§ **WHAT TO DO**
Please return every line of the records that contains the word "This".

§ **Dataset items**
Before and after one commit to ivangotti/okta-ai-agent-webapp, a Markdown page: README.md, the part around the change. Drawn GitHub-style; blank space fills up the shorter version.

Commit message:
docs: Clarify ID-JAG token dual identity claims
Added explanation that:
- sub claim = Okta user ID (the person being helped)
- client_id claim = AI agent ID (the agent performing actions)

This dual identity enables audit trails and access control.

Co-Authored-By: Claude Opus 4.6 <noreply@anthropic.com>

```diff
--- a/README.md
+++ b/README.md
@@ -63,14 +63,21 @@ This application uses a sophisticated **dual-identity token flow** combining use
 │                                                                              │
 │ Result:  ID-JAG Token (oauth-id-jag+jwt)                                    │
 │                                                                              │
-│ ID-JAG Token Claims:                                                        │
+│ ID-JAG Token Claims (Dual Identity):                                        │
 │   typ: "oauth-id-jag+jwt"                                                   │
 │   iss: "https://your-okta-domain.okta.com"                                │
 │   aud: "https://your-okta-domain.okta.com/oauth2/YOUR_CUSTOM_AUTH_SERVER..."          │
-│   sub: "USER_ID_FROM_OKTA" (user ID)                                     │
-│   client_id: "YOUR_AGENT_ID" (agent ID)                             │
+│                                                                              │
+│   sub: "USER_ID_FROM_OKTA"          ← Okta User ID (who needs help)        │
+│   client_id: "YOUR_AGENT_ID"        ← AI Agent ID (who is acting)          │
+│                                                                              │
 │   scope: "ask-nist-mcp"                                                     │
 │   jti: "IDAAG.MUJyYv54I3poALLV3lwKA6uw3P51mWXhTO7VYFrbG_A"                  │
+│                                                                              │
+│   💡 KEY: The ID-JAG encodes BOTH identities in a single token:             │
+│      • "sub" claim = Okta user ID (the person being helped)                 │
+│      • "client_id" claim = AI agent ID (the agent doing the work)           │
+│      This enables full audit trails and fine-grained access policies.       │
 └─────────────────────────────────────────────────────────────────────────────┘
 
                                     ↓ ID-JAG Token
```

* * *

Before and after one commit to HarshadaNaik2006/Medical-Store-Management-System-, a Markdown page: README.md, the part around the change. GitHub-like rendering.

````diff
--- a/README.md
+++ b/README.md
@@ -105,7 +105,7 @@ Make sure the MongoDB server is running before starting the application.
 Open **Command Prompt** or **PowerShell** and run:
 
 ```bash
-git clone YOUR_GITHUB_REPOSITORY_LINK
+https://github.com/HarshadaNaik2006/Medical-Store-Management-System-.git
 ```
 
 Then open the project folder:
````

§ **RESPONSE AREA**
This dual identity enables audit trails and access control.
@@ -63,14 +63,21 @@ This application uses a sophisticated **dual-identity token flow** combining use
+│      This enables full audit trails and fine-grained access policies.       │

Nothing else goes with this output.